- "I congratulate you upon the victory which is due to your skill and energy.
- '"Most truly your,
- "R. E. LEE, GENERAL."
When this dispatch was handed to me at the tent, and I read it aloud, General Jackson turned his face away and said, "General Lee is very kind, but he should give the praise to God." The long day was passed with bright hopes for the wounded general, with tidings of success on the battle-field, with sad news of losses, and messages to and from other wounded officers brought to the same infirmary.
On Monday, the general was carried in an ambulance, by way of Spotsylvania Court House to most comfortable lodging at Chandler's, near Guinea's Station, on the Richmond, Fredericksburg, and Potomac railroad. And here, against our hopes, notwithstanding the skill and care of wise and watchful surgeons, watched day and night by wife and friends, amid the prayers and tears of all the Southern land, thinking not of himself, but of the cause he loved, and for the troops who had followed him so well and given him so great a name, our chief sank, day by day, with symptoms of pneumonia and some pains of pleurisy, until at 3:15 P. M., on the quiet of the Sabbath afternoon, May 10th, 1863, he raised himself from his bed, saying, "No, no, let us pass over the river, and rest under the shade of the trees"; and, falling again to his pillow, he passed away, "over the river," where, in a land where warfare is not known or feared, he rests forever, "under the trees."
His shattered arm was buried in the family burying-ground of the Ellwood place—Major J. H. Lacy's—near his last battlefield.
His body rests, as he himself asked, "in Lexington, in the Valley of Virginia." The spot where he was so fatally wounded in the shades of the Wilderness is marked by a large quartz rock, placed there by the care of his chaplain and friend, the Rev. Dr. B. T. Lacy, and the latter's brother, Major J. H. Lacy, of Ellwood.

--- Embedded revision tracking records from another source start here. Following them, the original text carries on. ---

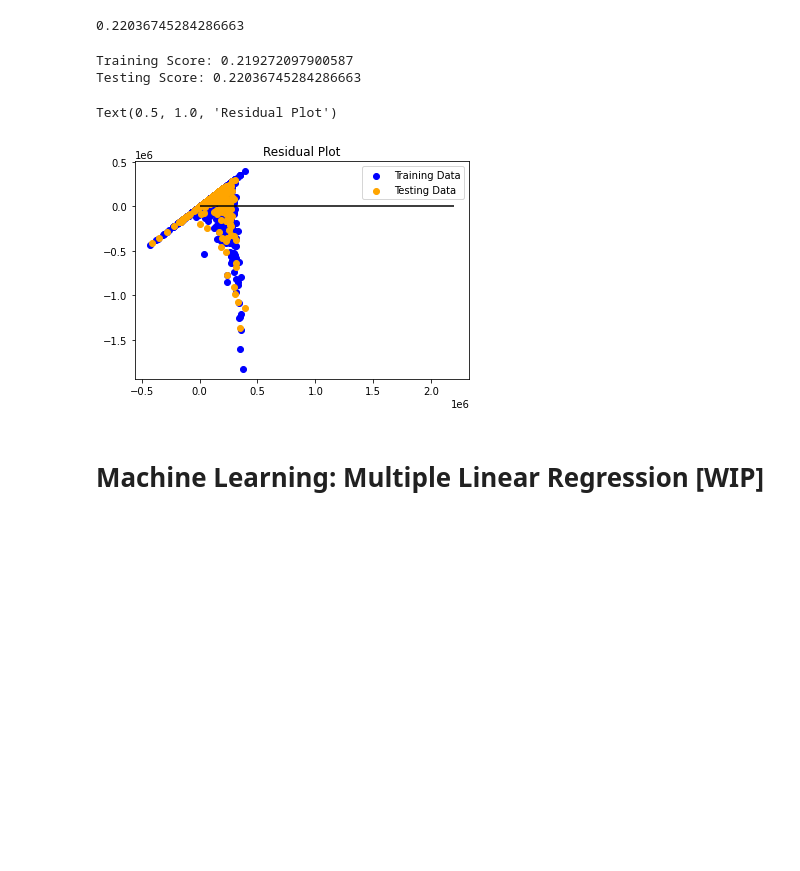
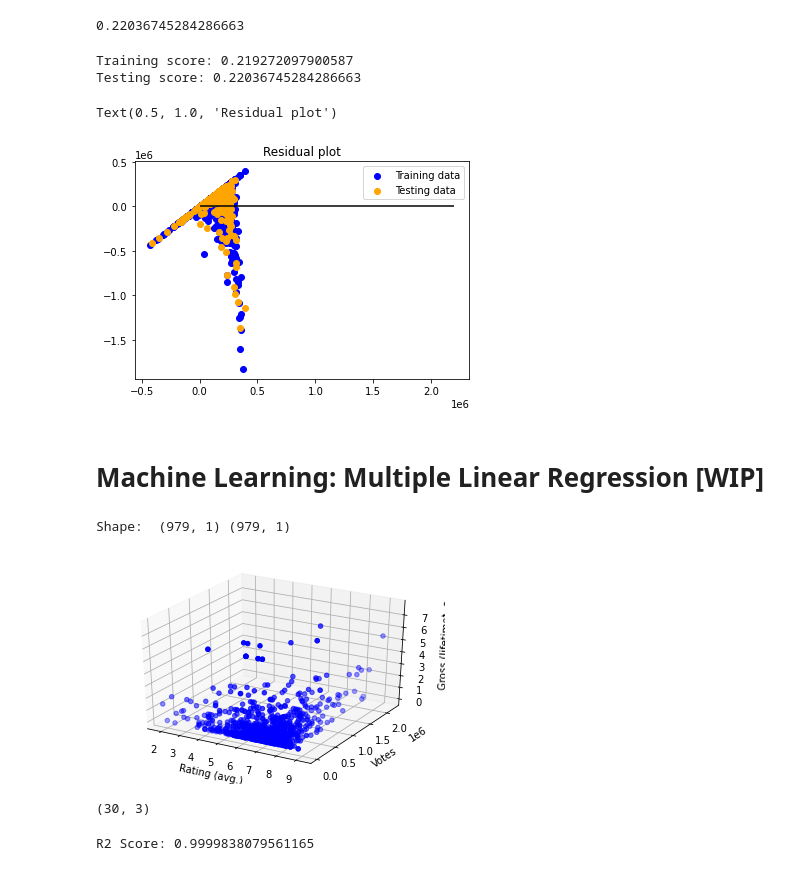
Before and after one commit to AlejandraRosa/final_project, a Jupyter notebook: notebooks/regressions.ipynb, the cells around one changed output. Cells and saved outputs as stored; diff of their text form; code cells hidden in the pictures; blank space fills up the shorter version.

```diff
--- a/notebooks/regressions.ipynb
+++ b/notebooks/regressions.ipynb
@@ -158,34 +139,59 @@ model.score(x_test, y_test)
 # %% [output]
 0.22036745284286663
 # %%
-training_score = model.score(x_train, y_train)
-testing_score = model.score(x_test, y_test)
+training_score = model.score(X_train, y_train)
+testing_score = model.score(X_test, y_test)
 
-print(f"Training Score: {training_score}")
-print(f"Testing Score: {testing_score}")
+print(f"Training score: {training_score}")
+print(f"Testing score: {testing_score}")
 # %% [output]
-Training Score: 0.219272097900587
-Testing Score: 0.22036745284286663
+Training score: 0.219272097900587
+Testing score: 0.22036745284286663
 # %%
 ## LABEL
 # Plot the Residuals for the Training and Testing data
-plt.scatter(model.predict(x_train), model.predict(x_train) - y_train, c="blue", label="Training Data")
-plt.scatter(model.predict(x_test), model.predict(x_test) - y_test, c="orange", label="Testing Data")
+plt.scatter(model.predict(X_train), model.predict(X_train) - y_train, c="blue", label="Training data")
+plt.scatter(model.predict(X_test), model.predict(X_test) - y_test, c="orange", label="Testing data")
 plt.legend()
 plt.hlines(y=0, xmin=y.min(), xmax=y.max())
-plt.title("Residual Plot")
+plt.title("Residual plot")
 # %% [output]
-Text(0.5, 1.0, 'Residual Plot')
+Text(0.5, 1.0, 'Residual plot')
 [figure]
 # %% [markdown]
 # Machine Learning: Multiple Linear Regression [WIP]
+# %%
+# Assign data to X, y (Sklearn requires a two-dimensional array of values so we use reshape to create this)
+X = dropped['Rating (avg.)'].values.reshape(-1, 1)
+y = dropped['Votes'].values.reshape(-1, 1)
+print("Shape: ", X.shape, y.shape)
+# %% [output]
+Shape:  (979, 1) (979, 1)
+# %%
+fig = plt.figure()
+ax = fig.add_subplot(111, projection='3d')
+x = dropped['Rating (avg.)']
+y = dropped['Votes']
+z = dropped['Gross (lifetime)']
+
+ax.scatter(x, y, z, c='b')
+ax.set_xlabel('Rating (avg.)')
+ax.set_ylabel('Votes')
+ax.set_zlabel('Gross (lifetime)')
+
+
+plt.show()
+# %% [output]
+[figure, added]
 # %%
+## TUTORIAL
 # Note: The weights are how important each feature is to the equation. This is the part that the algorithm has to learn. Multiple Linear Regression simply means that you have more than one feature variable.
-# Generate a linear dataset with 3 features
+# Generate a linear dataset with three features
+
 from sklearn.datasets import make_regression
 
 n_features = 3
-X, y = make_regression(n_samples=30, n_features=n_features,
-                       n_informative=n_features, random_state=42,
-                       noise=0.5, bias=100.0)
+X, y = make_regression(n_samples=30, n_features=n_features, n_informative=n_features, random_state=42,  noise=0.5, bias=100.0)
 print(X.shape)
+# %% [output]
+(30, 3)
@@ -200,3 +199,13 @@ plt.show()
 # We can still visualize 3 features as a 3D plot, but what about n-dimensions? This becomes very difficult for the human brain to visualize.
 # We could pick just one feature from X to fit our model, but what we really want it to find a line that best fits the data in n-dimensional space. To achieve this, Linear Regression can be solved using the analytical approach called Ordinary Least Squares or a computational approach Gradient Descent for estimating the parameters. Note that there are tradeoffs between using either approach. The Linear Regression model in Sklearn uses the Ordinary Least Squares method.
 # Luckily, we can just supply our n-dimensional features and sklearn will fit the model using all of our features.
+
+from sklearn.linear_model import LinearRegression
+model = LinearRegression()
+
+# Fitting our model with all of our features in X
+model.fit(X, y)
+score = model.score(X, y)
+print(f"R2 Score: {score}")
+# %% [output]
+R2 Score: 0.9999838079561165
```
Also changed, not shown: parts of 18 cells of this notebook.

Others must tell the story of Confederate victory at Chancellorsville. It has been mine only, as in the movement of that time, so with my pen now, to follow my general himself. Great, the world believes him to be in many elements of generalship; he was greatest and noblest in that he was good, and, without a selfish thought, gave his talent and his life to a cause that, as before the God he so devoutly served, he deemed right and just.